Branson Alderman Ruth Denham: “The loss of so many souls, and the pain in the lives of surviving family and friends of the victims will always have an impact on me. Their lives are forever changed. I cannot imagine the horrible scenes that are etched in the minds of those who present that day...the live news was so difficult to watch. The compassion that Americans were showing to each other was heartwarming. Unfortunately, it was also a strong beginning of freedoms taken from innocent people due to the evil choices made by hateful humans. I value every day that I wake up, and do my best to help others in need. Human life is a treasure!”
Entertainer & Branson Alderman Clay Cooper: “The one positive thing I noticed from this terrible day in our history is how the Country pulled together. It didn’t matter who was a Republican, Democrat or Independent! We were ALL Americans helping each other. We’ve gotten away from that unity. I would love to see the unity in our country like that again!”
State Rep. Brad Hudson: “I don’t know that my feelings have changed much in the past 20 years. An act of terror of such magnitude on American soil was an example of the fact that there are some awful people in the world who will stop at nothing to destroy our way of life. That is a truth that 9/11 taught me, and one that I have not forgotten. In thinking back I still feel much the same emotions today that I did back then. I have grieved for families I’ve never met. My heart has swelled with pride when thinking about heroes. Some of whom I may not have even known their names until after they had given their lives. I am thankful for our American way of life, and have great respect for those who are willing to risk their lives to protect it.”
Entertainer Amy Dutton Arambulo: “I think back on it but it’s lessened over time, because when you go through hard things they tend to lessen over time. But I still think of the Alan Jackson song ‘Where Were You (When The World Stopped Turning)’. The lyrics of that song still resonate with me today and makes me still feel the impact.”

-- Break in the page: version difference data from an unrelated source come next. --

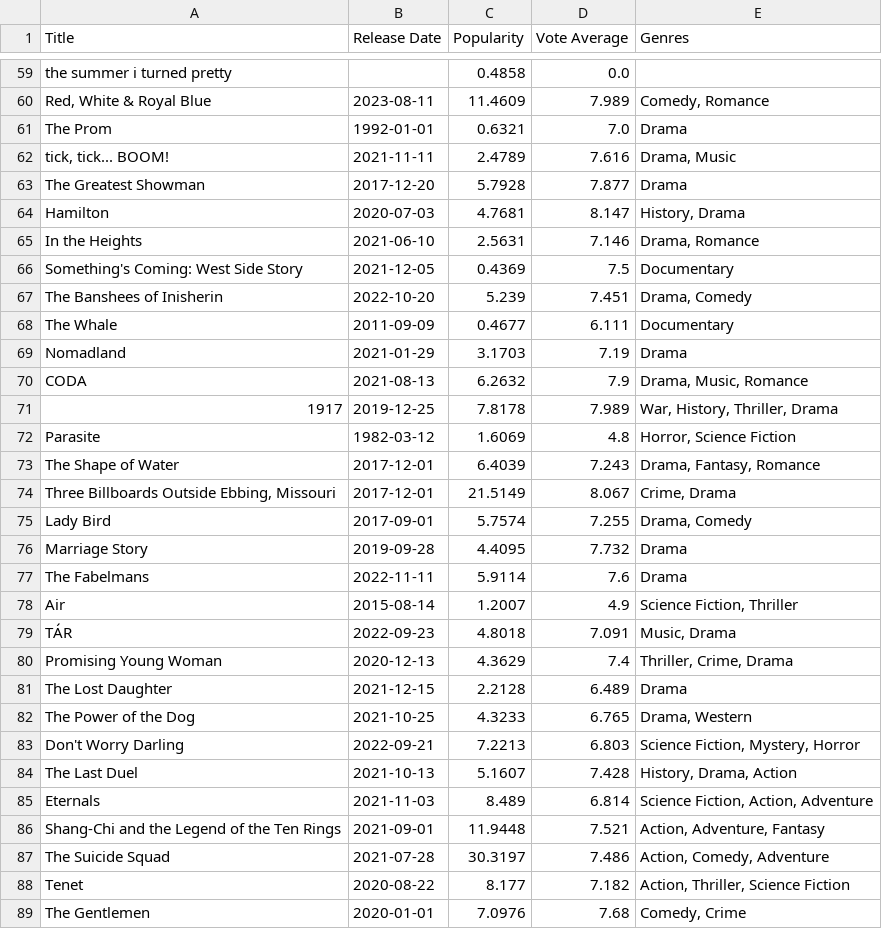
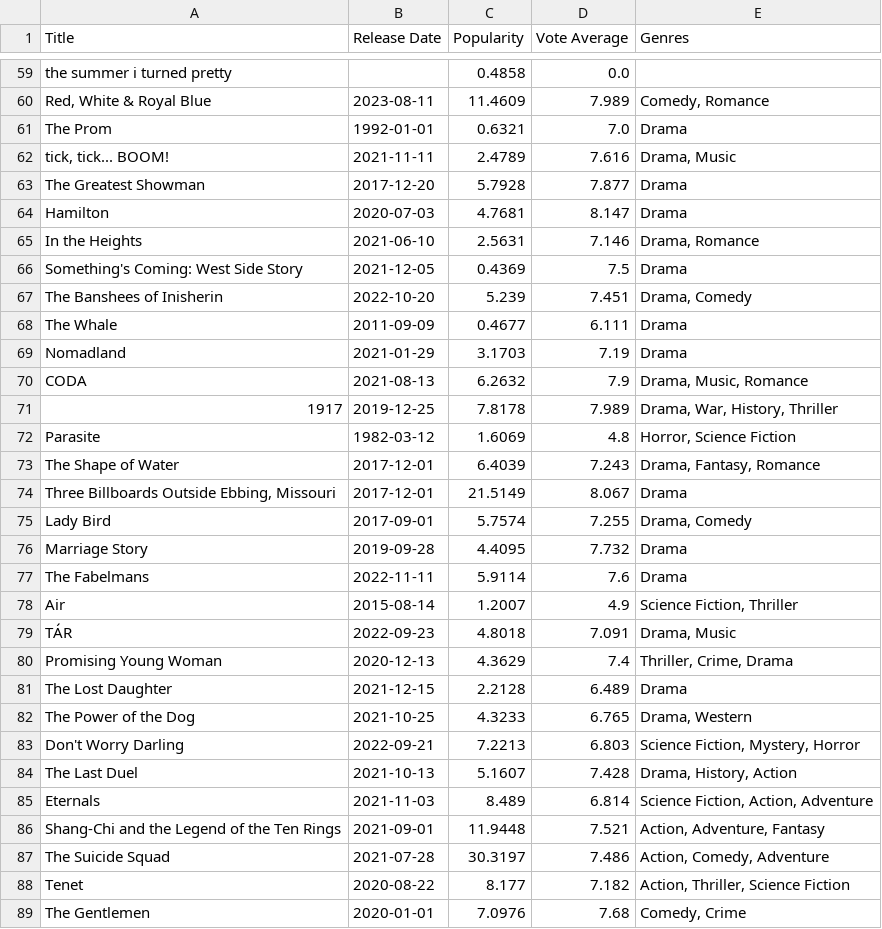
Before and after one commit to lavonnepatoir/hype-check, a CSV file: movie_metadata.csv, drawn as a sheet; only a part is shown, gaps mark what is left out; the diff covers the shown part only.

Commit message:
update genre data

```diff
--- a/movie_metadata.csv
+++ b/movie_metadata.csv
@@ -63,13 +63,13 @@ The Prom,1992-01-01,0.6321,7.0,Drama
 The Greatest Showman,2017-12-20,5.7928,7.877,Drama
-Hamilton,2020-07-03,4.7681,8.147,"History, Drama"
+Hamilton,2020-07-03,4.7681,8.147,"Drama"
 In the Heights,2021-06-10,2.5631,7.146,"Drama, Romance"
-Something's Coming: West Side Story,2021-12-05,0.4369,7.5,Documentary
+Something's Coming: West Side Story,2021-12-05,0.4369,7.5,Drama
 The Banshees of Inisherin,2022-10-20,5.239,7.451,"Drama, Comedy"
-The Whale,2011-09-09,0.4677,6.111,Documentary
+The Whale,2011-09-09,0.4677,6.111,Drama
 Nomadland,2021-01-29,3.1703,7.19,Drama
 CODA,2021-08-13,6.2632,7.9,"Drama, Music, Romance"
-1917,2019-12-25,7.8178,7.989,"War, History, Thriller, Drama"
+1917,2019-12-25,7.8178,7.989,"Drama, War, History, Thriller"
 Parasite,1982-03-12,1.6069,4.8,"Horror, Science Fiction"
 The Shape of Water,2017-12-01,6.4039,7.243,"Drama, Fantasy, Romance"
-"Three Billboards Outside Ebbing, Missouri",2017-12-01,21.5149,8.067,"Crime, Drama"
+"Three Billboards Outside Ebbing, Missouri",2017-12-01,21.5149,8.067,"Drama"
 Lady Bird,2017-09-01,5.7574,7.255,"Drama, Comedy"
@@ -78,3 +78,3 @@ The Fabelmans,2022-11-11,5.9114,7.6,Drama
 Air,2015-08-14,1.2007,4.9,"Science Fiction, Thriller"
-TÁR,2022-09-23,4.8018,7.091,"Music, Drama"
+TÁR,2022-09-23,4.8018,7.091,"Drama, Music"
 Promising Young Woman,2020-12-13,4.3629,7.4,"Thriller, Crime, Drama"
@@ -83,3 +83,3 @@ The Power of the Dog,2021-10-25,4.3233,6.765,"Drama, Western"
 Don't Worry Darling,2022-09-21,7.2213,6.803,"Science Fiction, Mystery, Horror"
-The Last Duel,2021-10-13,5.1607,7.428,"History, Drama, Action"
+The Last Duel,2021-10-13,5.1607,7.428,"Drama, History, Action"
 Eternals,2021-11-03,8.489,6.814,"Science Fiction, Action, Adventure"
```
Also changed, not shown: 7 edited cells elsewhere in this file, movie-files/trends_Dune.csv, 2 other files.
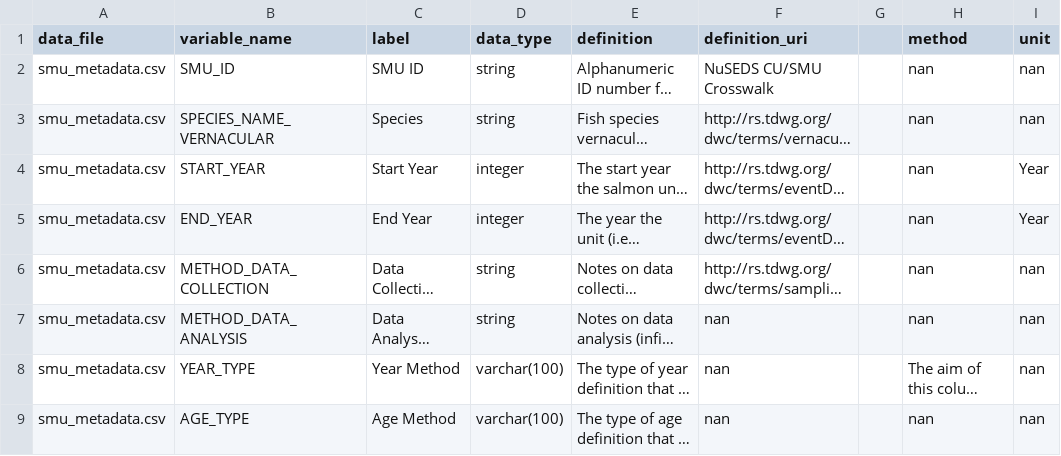
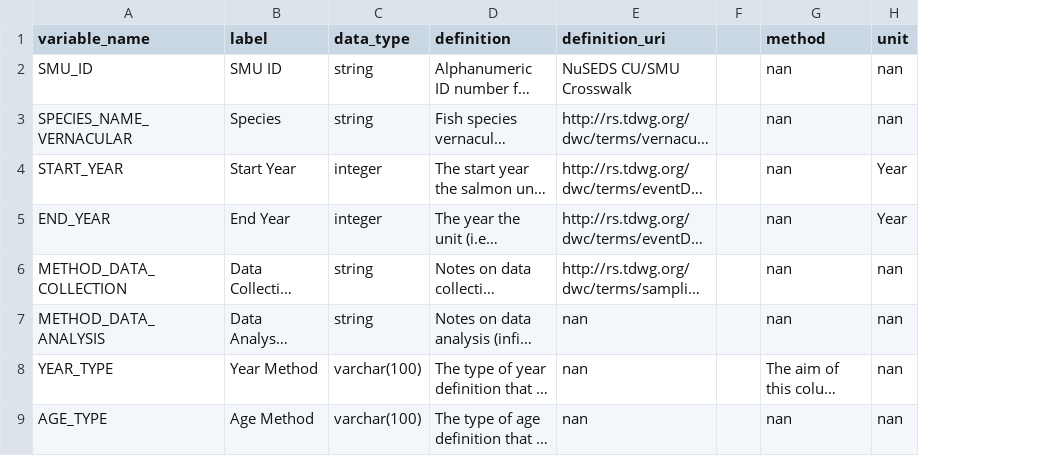
Before and after one commit to dfo-pacific-science/data-stewardship-unit, a CSV file: data_standards/data_dictionaries/spsr_standardized_data_dictionary.csv, drawn as a sheet; only a part is shown; long unchanged cells end in …; the diff names each change by its address in the sheet, - before the commit and + after, or states it on an @@ line.

Commit message:
remove extra column

```diff
--- a/data_standards/data_dictionaries/spsr_standardized_data_dictionary.csv
+++ b/data_standards/data_dictionaries/spsr_standardized_data_dictionary.csv
-column A (data_file), rows 2-9: all smu_metadata.csv
```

State Rep. Brian Seitz: “Sadly, the unity that we developed directly after 9/11 seems to have become a thing of the past. We always say ‘Never Forget’ and yet, it seems like many have. My feelings haven’t changed over the past 20 years, and I have felt that familiar fire and anger rise up again while watching Americans get left in Afghanistan over the past few weeks. Our world has not escaped the danger posed by radical Islamic terrorists, and we probably never will. In the immediate aftermath of 9/11 we saw many of our freedoms infringed upon through the Patriot Act which was passed with good intentions, but targeted Americans rather than our enemies. The immediate reactions of our government in the face of the 9/11 attacks were understandable, but in hindsight not the best course of action. As we have navigated a post-9/11 world, I personally still feel the impact and will never forget that day. I hope one day to see our country unify behind a common purpose again.”